  • A “demonstrable commitment” does not mean that you are professional or attempting to be professional, necessarily; it means that you have spent time on your craft already and experienced the road of creativity enough to supply some body of work illustrative of your artistic interest. We will not be supporting craft development with this fellowship, so it is important that the artist already has a strong sense of the mechanics and lineage of the craft that they are engaged in.
8. How does Hemera Foundation define “artist?” Or “contemplative artist?” 
  • In this context, the definition of “artist” is one who is meeting their craft with the view and practice of meditation. It is not necessarily someone who is paid for his or her work. However, it is also not someone who is engaged in a craft with only personal interests, ex. therapeutic interests. “Artist” may also be extended to someone who is living their daily life with a sense of awareness and creativity.

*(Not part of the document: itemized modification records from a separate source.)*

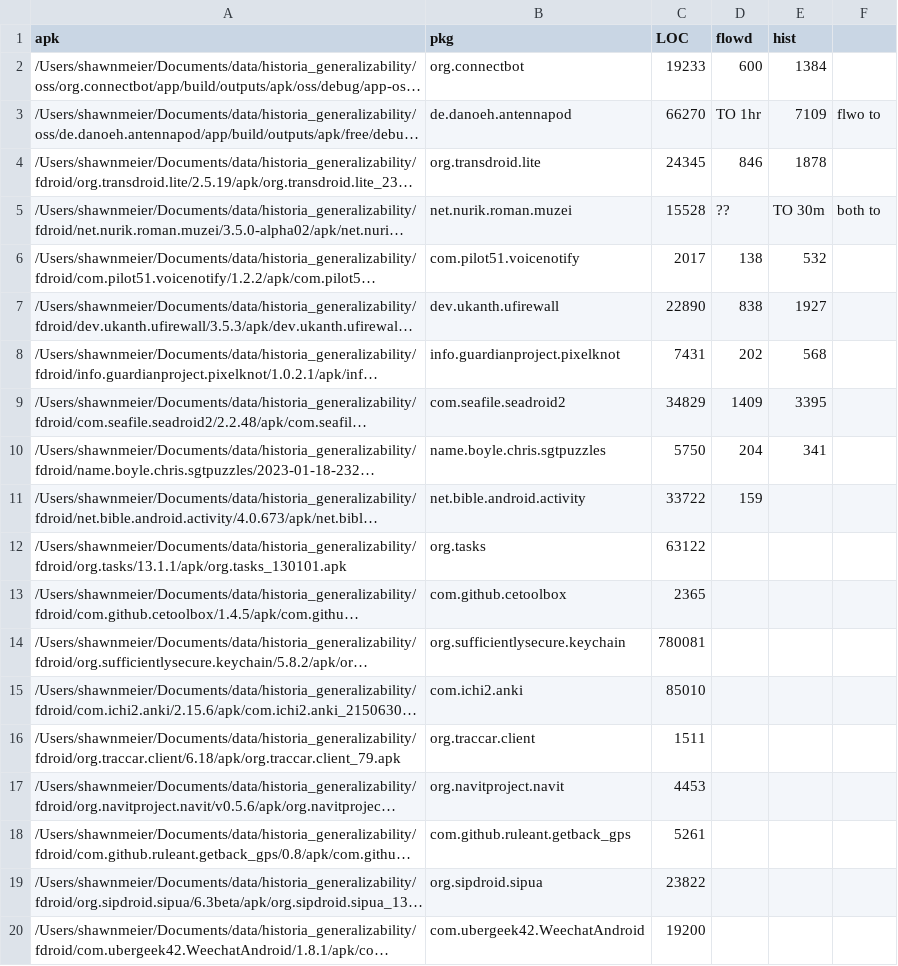
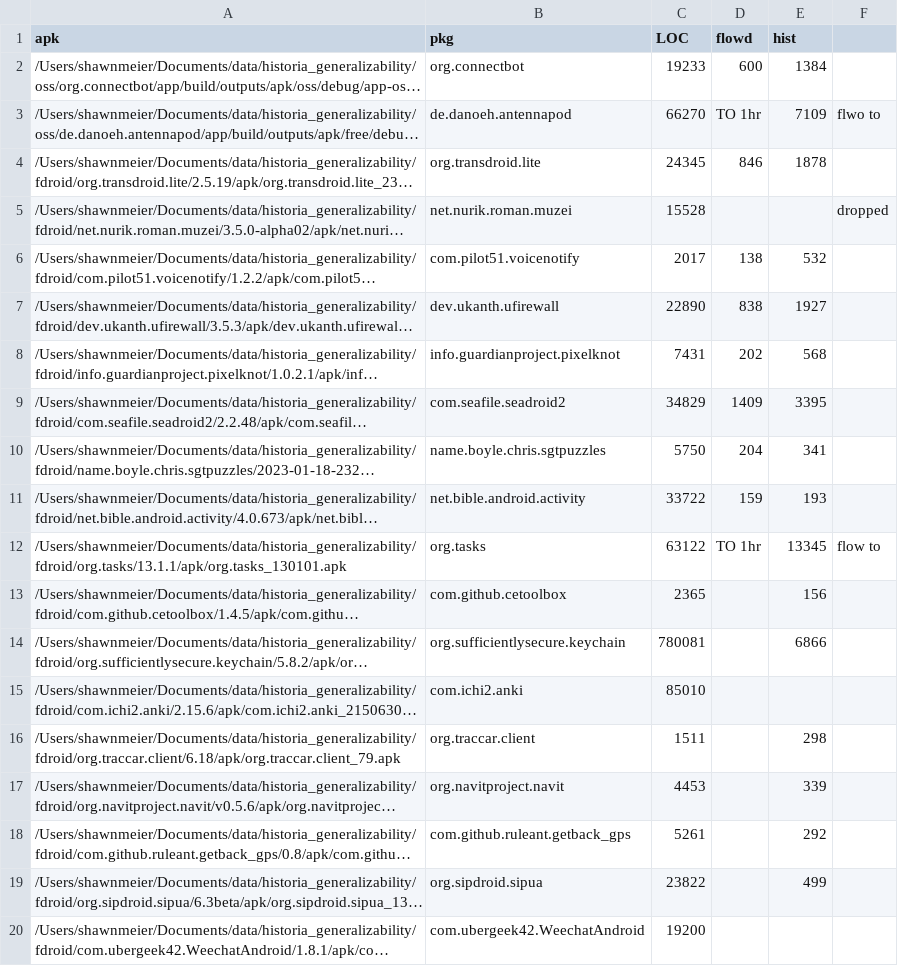
Before and after one commit to cuplv/Historia, a CSV file: notebooks/ossExp/locCount.csv, drawn as a sheet; only a part is shown; long unchanged cells end in …; the diff names each change by its address in the sheet, - before the commit and + after, or states it on an @@ line.

Commit message:
app method counts

```diff
--- a/notebooks/ossExp/locCount.csv
+++ b/notebooks/ossExp/locCount.csv
-D5 (flowd): ??
+D5 (flowd): (empty)
-E5 (hist): TO 30m
+E5 (hist): (empty)
-F5: both to
+F5: dropped
-E11 (hist): (empty)
+E11 (hist): 193
-D12 (flowd): (empty)
+D12 (flowd): TO 1hr
-E12 (hist): (empty)
+E12 (hist): 13345
-F12: (empty)
+F12: flow to
-E13 (hist): (empty)
+E13 (hist): 156
-E14 (hist): (empty)
+E14 (hist): 6866
-E16 (hist): (empty)
+E16 (hist): 298
-E17 (hist): (empty)
+E17 (hist): 339
-E18 (hist): (empty)
+E18 (hist): 292
-E19 (hist): (empty)
+E19 (hist): 499
```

9. How often are the Tending Space Fellowships offered? 
  • Once per year, running from June through December.
10. What kind of projects does Hemera Foundation NOT support?                                          
  • There are no art forms that we will automatically rule out. It’s also possible that an artist has a project that they would like to devote time to starting or finishing. If this is the case, we would like to dialogue with you about how it might be impacted by this amount of retreat and support, and if you are open to it changing as you go.
11. What about collaborative projects?                 
  • The fellowship program is open to groups and ensembles but the dollar amount provided will not change, so the total will be divided among the members (i.e., allocated to the group as a whole and not the individual members).
12. What are the review criteria?                                                                             
  • The review will be based on a combination of need, interest and experience.